This is a perennial question going back to the ancient Greeks and beyond. Closely associated with this is: what are the twists of our minds that our civilisation calls illnesses of our minds?
In the last century, the medical fraternity have increasingly decided, consolidating in the late 1950s, there is ‘scientific’ evidence that what they call mental illness is rooted in our physical nervous systems, e.i. in simplistic terms, ‘depression’ is a result of a chemical imbalance in the brain. So now, the vast incidence of ‘psychiatric treatment’ consists of dishing out pills acting on the nervous system - many of which bring their own unique penalties.

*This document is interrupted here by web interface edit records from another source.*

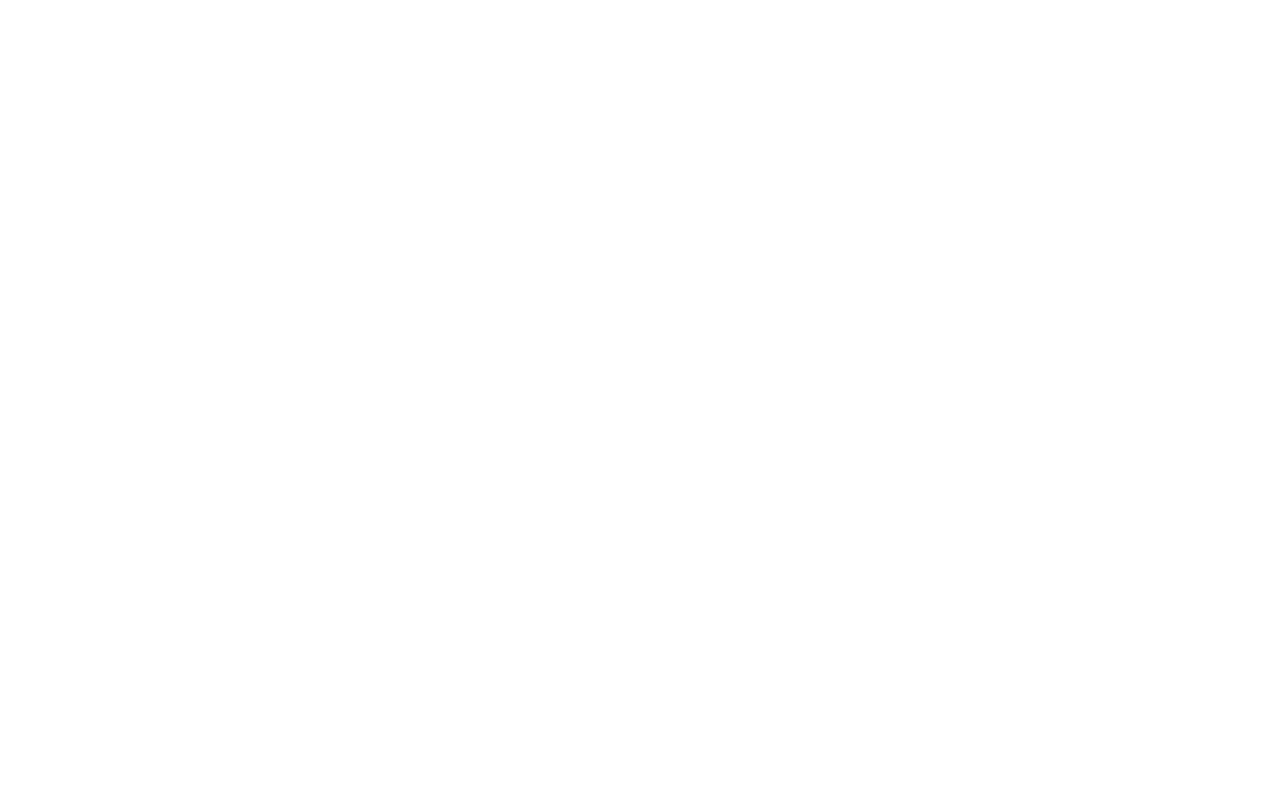
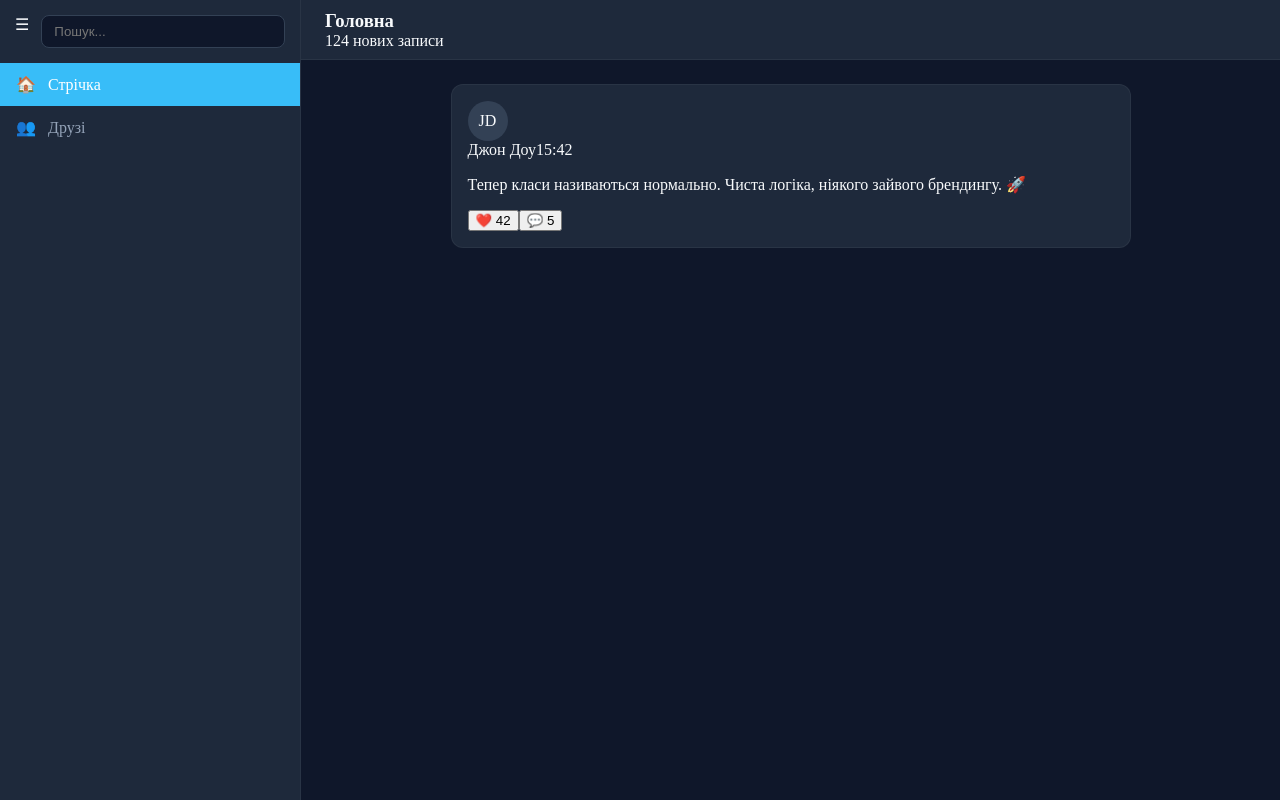
Before and after one commit to kolagusak752-kpi/social-network1, a React app in the folder frontend/: page /home in a window 1280 px wide. Before the commit this address had no page. Built offline with nearby package versions, Linux system fonts and the light colour scheme; the HTML template or start-up script is replaced by a standard one.

Commit message:
added homepage

```diff
--- a/frontend/src/app/App.tsx
+++ b/frontend/src/app/App.tsx
@@ -1,6 +1,7 @@
 import LoginPage from "../pages/loginPage"
 import RegistrPage from "../pages/registrPage"
 import { Navigate } from "react-router-dom"
+import HomePage from "../pages/HomePage/HomePage"
 
 
 import {Routes, Route} from "react-router-dom"
@@ -10,6 +11,7 @@ export default function App() {
             <Route path = "/login" element ={<LoginPage />} />
             <Route path = "/registration" element = {<RegistrPage />} />
             <Route path = "/" element = {<Navigate to="/login"/>} />
+            <Route path = "/home" element = {<HomePage></HomePage>} />
         </Routes>
     )
 }
--- /dev/null
+++ b/frontend/src/pages/HomePage/HomePage.css
@@ -0,0 +1,105 @@
+
+.app-layout {
+  display: flex;
+  height: 100vh;
+  background-color: #0f172a;
+  color: #f8fafc;
+  overflow: hidden;
+}
+
+
+.navigation-panel {
+  width: 300px;
+  background-color: #1e293b;
+  border-right: 1px solid rgba(255, 255, 255, 0.05);
+  display: flex;
+  flex-direction: column;
+}
+
+.panel-header {
+  padding: 15px;
+  display: flex;
+  gap: 12px;
+}
+
+.search-input {
+  background: #0f172a;
+  border: 1px solid #334155;
+  border-radius: 8px;
+  padding: 8px 12px;
+  color: #fff;
+  width: 100%;
+}
+
+/* Пункты меню */
+.menu-item {
+  display: flex;
+  align-items: center;
+  gap: 12px;
+  padding: 12px 16px;
+  text-decoration: none;
+  color: #94a3b8;
+  transition: 0.2s;
+}
+
+.menu-item:hover {
+  background: rgba(255, 255, 255, 0.05);
+}
+
+.menu-item.active {
+  background: #38bdf8;
+  color: #fff;
+}
+
+/* Контент */
+.content-area {
+  flex: 1;
+  display: flex;
+  flex-direction: column;
+}
+
+.top-bar {
+  box-sizing: border-box;
+  height: 60px;
+  background: #1e293b;
+  display: flex;
+  gap:0px;
+  align-items: center;
+  padding: 0 24px;
+  border-bottom: 1px solid rgba(255, 255, 255, 0.05);
+}
+
+.main-title{
+  margin:0px
+}
+
+.scroll-container {
+  flex: 1;
+  overflow-y: auto;
+  padding: 24px;
+}
+
+/* Обертка ленты, чтобы посты были по центру и не на весь экран */
+.feed-wrapper {
+  max-width: 680px;
+  margin: 0 auto;
+  width: 100%;
+}
+
+.content-card {
+  background: #1e293b;
+  border-radius: 12px;
+  padding: 16px;
+  margin-bottom: 20px;
+  border: 1px solid rgba(255, 255, 255, 0.05);
+}
+
+.user-avatar {
+  width: 40px;
+  height: 40px;
+  background: #334155;
+  border-radius: 50%;
+  display: flex;
+  align-items: center;
+  justify-content: center;
+}
--- /dev/null
+++ b/frontend/src/pages/HomePage/HomePage.tsx
@@ -0,0 +1,56 @@
+import "./HomePage.css"
+export default function HomePage() {
+    return (
+<div className="app-layout">
+  {/* Левая панель: Навигация */}
+  <aside className="navigation-panel">
+    <header className="panel-header">
+      <div className="menu-toggle">☰</div>
+      <input type="text" placeholder="Пошук..." className="search-input" />
+    </header>
+
+    <nav className="menu-list">
+      <a href="/home" className="menu-item active">
+        <div className="icon-box primary">🏠</div>
+        <span className="item-label">Стрічка</span>
+      </a>
+      <a href="/friends" className="menu-item">
+        <div className="icon-box secondary">👥</div>
+        <span className="item-label">Друзі</span>
+      </a>
+    </nav>
+  </aside>
+
+  {/* Основная область */}
+  <main className="content-area">
+    <header className="top-bar">
+      <div className="top-bar-info">
+        <h3 className = "main-title">Головна</h3>
+        <span>124 нових записи</span>
+      </div>
+    </header>
+
+    <section className="scroll-container">
+      <div className="feed-wrapper">
+        <article className="content-card">
+          <header className="card-header">
+            <div className="user-avatar">JD</div>
+            <div className="user-meta">
+              <span className="username">Джон Доу</span>
+              <span className="post-date">15:42</span>
+            </div>
+          </header>
+          <div className="card-body">
+            <p>Тепер класи називаються нормально. Чиста логіка, ніякого зайвого брендингу. 🚀</p>
+          </div>
+          <footer className="card-footer">
+            <button className="action-btn">❤️ 42</button>
+            <button className="action-btn">💬 5</button>
+          </footer>
+        </article>
+      </div>
+    </section>
+  </main>
+</div>
+    )
+}
```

Conversely, their are many of the people labelled (and sometimes incarcerated for it) mentally ill who have used the psychiatric services and have survived their ‘treatments.’ Some have effectively managed their own ‘treatment’ for stopping the pills they were given. And many of these people have found spiritual (in the widest sense), psychological - including the brilliant Hearing Voices movement - and even dietary means of managing the esoteric twists of their minds. These survivors swear by what they have discovered and there is a growing tranche contributing learned accounts of their own experiences and much excellent academic philosophical work. Examples of these ‘mindful’ people include: Clare Allan writing for the Guardian Newspaper, Judith Haire writing for Chipmunkapublishing and the Survivor History Forum (email@example.com). There is even an international movement for ‘Truth and Reconciliation in Psychiatry, led in the UK by Jan Wallcraft
In the midst of this there is a very interesting article in the Guardian Newspaper of May 8th
(http://www.guardian.co.uk/science/2012/may/07/quest-connectome-mapping-brain) written by Ian Sample, the Guardian Science Correspondent. The article details research being carried out by Jeff Lichtman at Harvard University. Mr Lichtman is described as examining brains by taking minutely thin slices of them with the object of mapping out all our approximately 1000 trillion nerve pathways!! In the tradition of calling the mapping of our genes the ‘genome,’ he calls his brand of mapping the ‘connectome’ (my apologies for the liberties I’ve taken with this in the title of this posting).
The article, in spite of being full of scientific neurological jargon is well worth reading and keeping towards a full record of developments in the study of the mind and its twists and turns. In relation to us, the survivors, here are some quotes:
- “...we will lay bare the biological code of our personalities, memories, skills and susceptibilities. Somewhere in our brains is who we are.”
- “Brain scans have already found signs of miswiring in parts of the brain...in people with schizophrenia. The connections in another network...are important for addiction and compulsion.”
- “A future question for neuroscientists is whether, or by how much, abnormalities in brain circuits cause dementia, depression and other brain disorders, or are themselves a result of the conditions, or the drugs taken to treat them.”